By Jessica Fletcher
Mt friend Patty is scheduled to give birth to her baby on Friday. This baby’s heart stopped beating a few days ago. She will give birth to her child whose life slipped away, without warning, while she was safely nestled inside of her. Patty has two boys, and last year, she gave birth to a stillborn daughter. I cannot describe how angry, and how heartbroken she is. I can imagine her angst, and I find myself also disgusted with the injustice of it happening to her not only once, but twice. Two children born sleeping, and never to wake. She will never hear them cry, and she will only be able to hold them for a little while. Their eyes will stay shut, and their small bodies will be still, and cold. They’ll be taken from her arms, and buried in the earth never having even seen it.
I think of my friend as I watch the media circus surrounding the atrocities that Planned Parenthood is finally being called out for (the recent videos intact babies being vivisected, organs harvested and sold for the profit of Planned Parenthood). I watch the arguments being made in comment threads, whether it’s nobler for Planned Parenthood to be selling the fetal tissue and cadavers for “research,” or the “fact” that they save so many women’s lives through STD screenings. My stomach turns. My pulse quickens. I cannot stop myself from speaking out to these people, whom I view as deceived at best, and ignorant at worst. They call me all manner of names, accuse me of ignoring science, and clinging to religion. I must be some dirty right winger who won’t stop trying to take women’s rights, and, their choice from them. I am enraged that I have to even argue that killing children is wrong. Why can’t they see that their sole stance is to champion an organization whose mission it is to primarily dismember and slaughter defenseless babies?
I close my laptop, set aside my phone, and watch as my children are there. They’re playing or fighting with each other, squealing in delight or mock outrage. They’re sticky, they’ve only just finished destroying my clean house with toys and leftover snacks.
My three year old clambers up onto my lap, his chubby arms and legs squeeze my sides as he holds on and buries his nose and mouth into my shoulder. He looks up at me and presses his face to mine. I can smell whatever he last chewed on, mixed with the sour sweet scent of his baby soft-squishy skin, and he hums, “mmmmmmwwwahhhhh!” This is how he gives kisses. Then he lets go and has me set him down, running off as soon as his feet touch the laminate flooring. I try not to think of how much I wanted to not be pregnant with him when I found out I was. I’ve been there, in the pro-“choice” camp. Thankfully, I pulled my head out of my ass before I was completely ingrained into the culture of death.

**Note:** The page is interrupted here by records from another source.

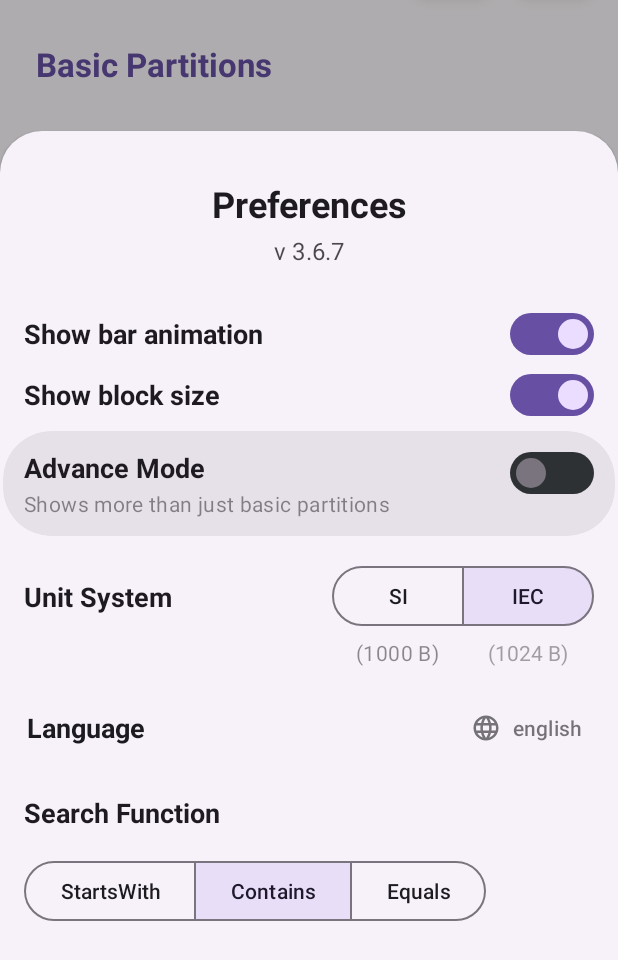
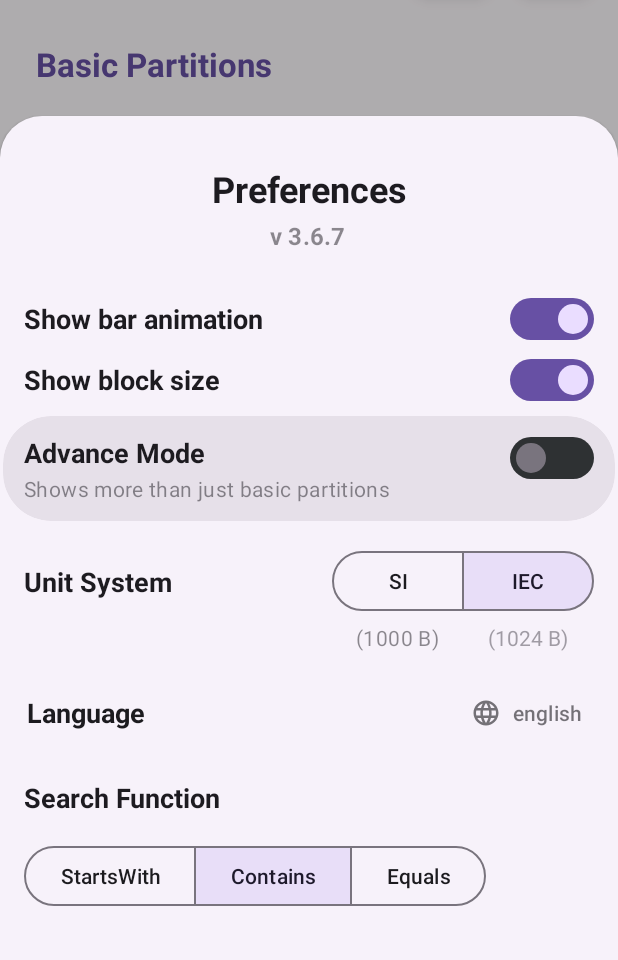
Before and after one commit to DrHowdyDoo/DiskInfo, an Android app: the screen it shows after launch (MainActivity), after a tap on an icon or button, on a phone screen of 412 x 824 dp, the part 276-1236 px from its top. Run offline under Robolectric (Android 15) with nearby library versions, the phone set to English and light mode, and no system bars; libraries missing offline, so code that uses them is left out: me.zhanghai.android; 5 statements that could not run were skipped.

Commit message:
ui improvements

```diff
--- a/app/src/main/res/layout/settings_bottom_sheet_layout.xml
+++ b/app/src/main/res/layout/settings_bottom_sheet_layout.xml
@@ -2,7 +2,7 @@
 <androidx.core.widget.NestedScrollView xmlns:android="http://schemas.android.com/apk/res/android"
     xmlns:app="http://schemas.android.com/apk/res-auto"
     android:layout_width="match_parent"
-    android:paddingBottom="22dp"
+    android:paddingBottom="32dp"
     android:paddingTop="32dp"
     android:clipToPadding="false"
     android:layout_height="wrap_content">
@@ -30,8 +30,10 @@
             android:layout_height="wrap_content"
             android:gravity="center"
             android:layout_marginTop="4dp"
+            android:layout_marginEnd="4dp"
             android:textAppearance="?attr/textAppearanceSubtitle1"
-            android:alpha="0.8"
+            android:textStyle="bold"
+            android:alpha="0.5"
             app:layout_constraintEnd_toEndOf="@+id/txtView_title"
             app:layout_constraintStart_toStartOf="@+id/txtView_title"
             app:layout_constraintTop_toBottomOf="@+id/txtView_title" />
```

I try not to think of how lacking of empathy or compassion these people truly are. There have now been five videos released, describing and laying out unequivocally what Planned Parenthood’s true purpose is. Their supporters have multiplied, and doubled down. I want to believe that people are not truly evil, and I try to empathize with them. Then I see what they turn a blind eye to, and defend. My rage returns. We should not be arguing that it is wrong to kill children. The level of depravity one must embrace to accept, and defend the ridiculous position that women have an unalienable right to kill their unborn child is disturbing, at best. I believe it is merely a symptom of the decay of moral absolutes, and we have been treading into the murky waters of moral relativism for some time now. I’m not a philosopher. I don’t have all the answers. I know all of us are born with a sense of right and wrong. We are not born innocent. However, the unborn and other young children are as close to innocence as humans can ever conceive of being. As mothers, we get to watch and nurture the innocence in the young lives entrusted to us more closely than anyone else. It is our job to nourish them from the inside, choose which foods to strengthen their developing bodies, and surround them with which voices, music, and other sounds they’ll associate with being home.
Becoming a mother is a gift, and not all are ready for it when it happens. I wasn’t. I was nineteen and alone. Many people pressured me to “take care of it.” I thought about it and considered it longer than I should have. There were very compelling arguments made for this by people who knew me and cared about me and my future. I couldn’t bring myself to do it. I knew in my heart it would destroy not only my baby, but a part of me as well.
I am especially disgusted when I speak to someone who is already a mother, and who advocates abortion with gusto. I want to ask of them, “Which of your children would you kill now?” I don’t ask them. I don’t like arguing in the first place. It’s very tiresome arguing with supposedly sentient beings that are allegedly capable of reasoning that it is wrong to kill children.
Jessica Fletcher is a guest writer for Mommy Perfect and her views as expressed in this article are not necessarily the opinions of Mommy Perfect.